Go through the listing and copy each line with the string "fielaan".

### Study material

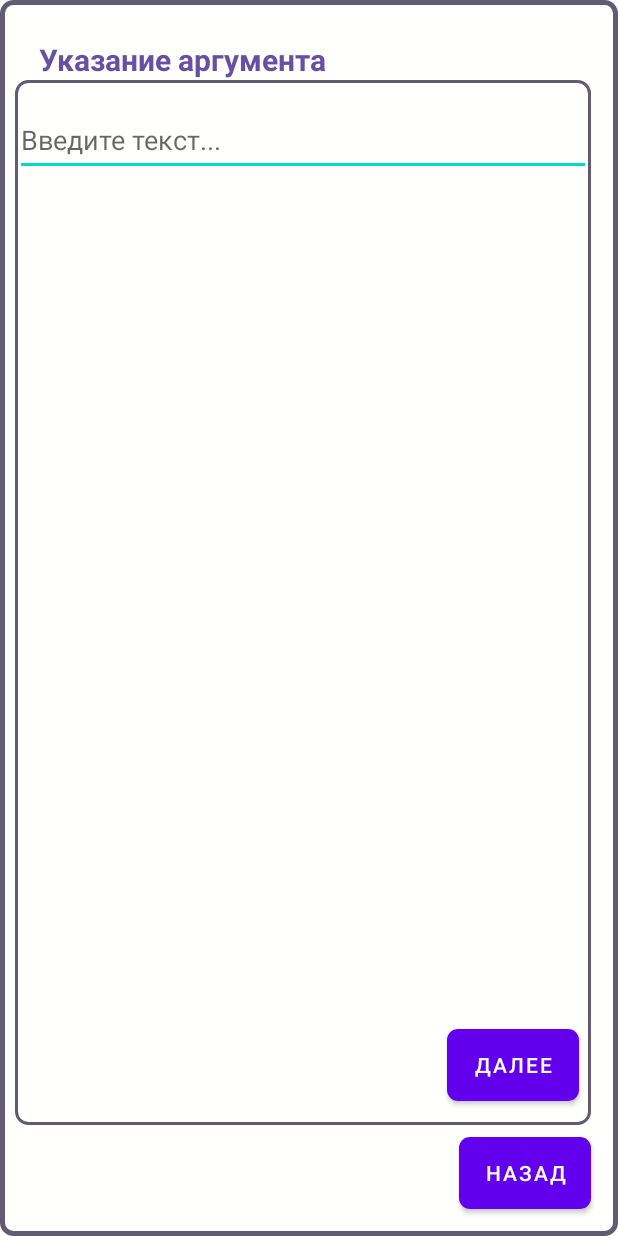
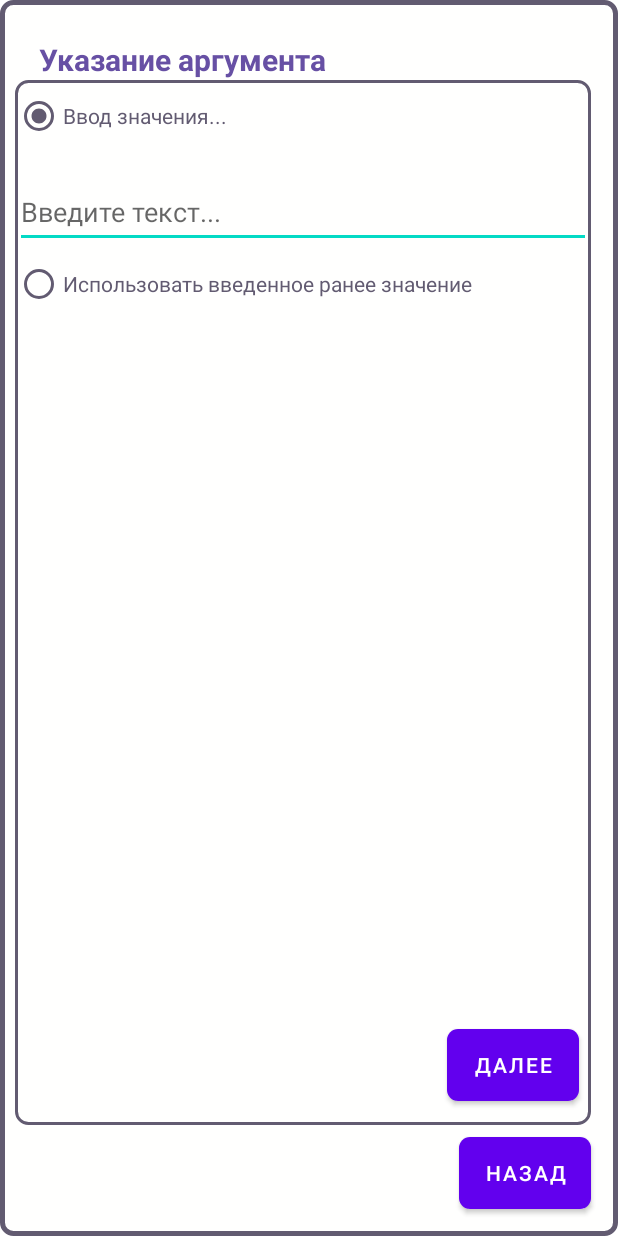
Before and after one commit to fielaan/macroline, an Android app: the layout overlay_layout.xml on its own in the app's theme, with its tools: preview values and no code run, on a phone screen of 412 x 824 dp. Run offline under Robolectric (Android 15) with nearby library versions, the phone set to English and light mode, and no system bars.

```diff
--- a/app/src/main/java/com/fielaan/macroline/ModulesFragment.java
+++ b/app/src/main/java/com/fielaan/macroline/ModulesFragment.java
@@ -1,7 +1,4 @@
 package com.fielaan.macroline;
-
-import static com.fielaan.macroline.MacrolineAccessibilityService.runLuaFunc;
-import static com.fielaan.macroline.MacrolineAccessibilityService.runLuaFile;
 
 import android.graphics.Color;
 import android.os.Bundle;
--- a/app/src/main/res/layout/overlay_layout.xml
+++ b/app/src/main/res/layout/overlay_layout.xml
@@ -59,7 +59,7 @@
             app:layout_constraintTop_toBottomOf="@+id/argument_title"
             app:layout_constraintVertical_bias="0.0">
 
-            <!-- <RadioGroup
+            <RadioGroup
                  android:layout_width="0dp"
                  android:layout_height="0dp"
                  app:layout_constraintBottom_toBottomOf="parent"
@@ -68,7 +68,7 @@
                  app:layout_constraintTop_toTopOf="parent">
 
                  <RadioButton
-                     android:id="@+id/radioButton"
+                     android:id="@+id/radio_enter_custom_argument"
                      android:layout_width="match_parent"
                      android:layout_height="wrap_content"
                      android:buttonTint="@color/secondary"
@@ -80,7 +80,7 @@
                      android:textColorHint="@color/secondary"
                      android:textColorLink="@color/secondary" />
 
- -->
+
                 <EditText
                     android:id="@+id/custom_argument_input"
                     android:layout_width="match_parent"
@@ -102,7 +102,7 @@
                     <requestFocus />
                 </EditText>
 
-                 <!--<RadioButton
+                <RadioButton
                      android:id="@+id/radioButton2"
                      android:layout_width="match_parent"
                      android:layout_height="wrap_content"
@@ -110,7 +110,7 @@
                      android:text="@string/use_context_value"
                      android:textColor="@color/secondary"
                      android:textColorHint="@color/secondary" />
-             </RadioGroup> -->
+             </RadioGroup>
          </androidx.constraintlayout.widget.ConstraintLayout>
 
      </androidx.constraintlayout.widget.ConstraintLayout>
--- a/app/src/main/res/values/strings.xml
+++ b/app/src/main/res/values/strings.xml
@@ -10,7 +10,7 @@
     <string name="select_argument">Указание аргумента</string>
     <string name="enter_value">Ввод значения...</string>
     <string name="enter_custon_argument_hint">Введите текст...</string>
-    <string name="use_context_value">Использовать введенное значение</string>
+    <string name="use_context_value">Использовать введенное ранее значение</string>
     <string name="Next">Далее</string>
     <string name="title_activity_app">AppActivity</string>
 
```
Also changed, not shown: app/src/main/java/com/fielaan/macroline/MacrolineAccessibilityService.java (+57 -14 lines), app/src/main/java/com/fielaan/macroline/Query.java (+12 -1 lines). Lines whose indentation alone changed are shown as unchanged.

######

▶ [Answer]
Before and after one commit to fielaan/macroline, an Android app: the layout overlay_layout.xml on its own in the app's theme, with its tools: preview values and no code run, on a phone screen of 412 x 824 dp. Run offline under Robolectric (Android 15) with nearby library versions, the phone set to English and light mode, and no system bars.
--- a/app/src/main/java/com/fielaan/macroline/ModulesFragment.java
+++ b/app/src/main/java/com/fielaan/macroline/ModulesFragment.java
 package com.fielaan.macroline;
-import static com.fielaan.macroline.MacrolineAccessibilityService.runLuaFunc;
-import static com.fielaan.macroline.MacrolineAccessibilityService.runLuaFile;
Also changed, not shown: app/src/main/java/com/fielaan/macroline/MacrolineAccessibilityService.java (+57 -14 lines), app/src/main/java/com/fielaan/macroline/Query.java (+12 -1 lines). Lines whose indentation alone changed are shown as unchanged.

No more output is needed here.